A Dubuque nurse was honored in front of thousands of football fans last Friday for her quick response in saving a man’s life earlier this year on Clarke University’s campus. In March, Katie Gudenkauf was attending an indoor soccer tournament at Clarke’s Kehl Center when one of the players blacked out after his heart stopped beating. Gudenkauf and several of her friends and fellow nurses were nearby and within minutes, she began first aid, eventually saving his life.
Gudenkauf was recognized as Iowa’s 2019 “citizen hero” during halftime of the Hy-Vee Heroes Game on Friday, Nov. 29, when the Iowa Hawkeyes took on the Nebraska Cornhuskers at Memorial Stadium in Lincoln, Nebraska. Gudenkauf was joined on the field by the family of James Wilke of Columbus, who wa also recognized as Nebraska’s 2019 “citizen hero”.
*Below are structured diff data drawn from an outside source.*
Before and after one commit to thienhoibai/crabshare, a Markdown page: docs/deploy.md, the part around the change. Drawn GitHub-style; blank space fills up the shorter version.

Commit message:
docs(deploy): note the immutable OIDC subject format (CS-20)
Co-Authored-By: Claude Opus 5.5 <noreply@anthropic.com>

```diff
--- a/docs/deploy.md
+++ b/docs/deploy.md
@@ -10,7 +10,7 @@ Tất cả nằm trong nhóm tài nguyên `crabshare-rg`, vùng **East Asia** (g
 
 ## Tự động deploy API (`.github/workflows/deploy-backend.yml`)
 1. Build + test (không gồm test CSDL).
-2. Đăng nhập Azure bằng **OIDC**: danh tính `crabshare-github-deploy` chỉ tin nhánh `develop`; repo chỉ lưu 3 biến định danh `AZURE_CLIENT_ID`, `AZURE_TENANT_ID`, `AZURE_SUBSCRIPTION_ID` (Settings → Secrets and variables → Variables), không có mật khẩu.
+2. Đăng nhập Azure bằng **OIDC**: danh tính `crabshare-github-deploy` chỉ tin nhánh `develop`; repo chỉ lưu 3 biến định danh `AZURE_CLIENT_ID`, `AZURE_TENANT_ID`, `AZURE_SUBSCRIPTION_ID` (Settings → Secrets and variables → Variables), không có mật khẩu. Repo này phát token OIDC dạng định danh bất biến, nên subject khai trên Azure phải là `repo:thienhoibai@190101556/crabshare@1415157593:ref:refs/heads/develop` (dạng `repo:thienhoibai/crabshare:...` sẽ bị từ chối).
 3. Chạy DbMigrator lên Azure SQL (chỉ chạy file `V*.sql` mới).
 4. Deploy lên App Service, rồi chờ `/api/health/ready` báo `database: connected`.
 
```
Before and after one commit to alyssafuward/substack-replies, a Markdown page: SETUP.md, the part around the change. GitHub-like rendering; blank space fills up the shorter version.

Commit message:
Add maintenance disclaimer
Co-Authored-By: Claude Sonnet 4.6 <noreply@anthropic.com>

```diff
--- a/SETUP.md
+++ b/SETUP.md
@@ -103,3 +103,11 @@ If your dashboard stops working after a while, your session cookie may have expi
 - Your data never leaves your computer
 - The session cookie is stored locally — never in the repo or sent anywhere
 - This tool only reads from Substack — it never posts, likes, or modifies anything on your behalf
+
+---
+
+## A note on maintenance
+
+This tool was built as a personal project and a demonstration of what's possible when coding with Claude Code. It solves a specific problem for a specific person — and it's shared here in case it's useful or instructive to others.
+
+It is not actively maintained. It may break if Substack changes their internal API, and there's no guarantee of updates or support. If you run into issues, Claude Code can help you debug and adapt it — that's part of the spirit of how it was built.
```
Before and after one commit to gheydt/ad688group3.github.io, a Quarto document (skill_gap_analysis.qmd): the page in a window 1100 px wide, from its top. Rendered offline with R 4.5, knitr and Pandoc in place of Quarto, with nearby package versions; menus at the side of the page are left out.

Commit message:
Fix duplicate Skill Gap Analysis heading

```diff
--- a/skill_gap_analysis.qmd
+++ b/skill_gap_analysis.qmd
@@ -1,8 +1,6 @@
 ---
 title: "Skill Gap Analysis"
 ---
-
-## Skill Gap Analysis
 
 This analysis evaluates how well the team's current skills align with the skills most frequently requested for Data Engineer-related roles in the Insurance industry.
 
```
“All Hy-Vee Heroes Game honorees exemplify what it means to be a hero,” said Leslie Schaffer, Regional Executive for the American Red Cross Iowa Region. “Their life-saving actions define why the American Red Cross, Hy-Vee, the University of Iowa and the University of Nebraska partner together each year to showcase extraordinary citizens in both states.”
The families of Gudenkauf and Wilke were guests of the Iowa Hawkeyes and the Nebraska Cornhuskers at Friday’s game and participated in a variety of special pre-game activities. During halftime of the Hy-Vee Heroes Game, university and Hy-Vee representatives made a special on-field presentation to the citizen heroes. Their names were also inscribed on the Hy-Vee Heroes Game trophy.
Earlier this year, individuals could nominate residents of Iowa and Nebraska who performed extraordinary acts of heroism and service in their communities for the “citizen hero” award. American Red Cross Board members then selected the winners.
Katie Gudenkauf – On a cold day in March, a tragic turn of events caused Katie Gudenkauf and a Springbrooke man, Jake Tebbe’s paths to cross on Clarke University’s campus in Dubuque, Iowa.
At the time, Jake and Katie did not know one another. Both attended an indoor soccer tournament taking place in Clarke’s Kehl Center. While Jake was playing in the soccer game, his heart stopped beating and he blacked out. Katie and her friends, also nurses, happened to be nearby. Katie stepped in and began first aid, eventually saving his life. Katie is a 2018 graduate of Clarke’s Doctor of Nursing Practice program and currently works as a family practice nurse practitioner at Grand Regional Health Center.
James Wilke – In March 2019, Nebraska faced historic flooding that created dangerous conditions. Structures were damaged, roads were swept away and lives were lost. As floodwaters rose, James Wilke, a farmer from Columbus, Nebraska, was asked by local authorities to help a stranded motorist. James did not hesitate to climb into his tractor like he had done many times before and proceed to assist this stranger. As James crossed a flooded bridge in his tractor, the bridge gave out. James and his tractor were swept away by the floodwaters. James gave his life while attempting to save the life of a stranger.
Be a Local Hero
Every eight minutes, the Red Cross provides hope and comfort to people affected by community disasters. Financial contributions to the Red Cross Disaster Relief fund allow volunteers to help disaster victims, anywhere, anytime. Donations are used to prepare for, respond to, and help people recover from disasters – big and small.
The American Red Cross also invites the public to be heroes in their communities and sign up to volunteer and be a part of their life-saving work. The American Red Cross is looking for diverse volunteers of all ages and skill levels. People can go to www.redcross.org to learn more about volunteer opportunities and how to submit a volunteer application.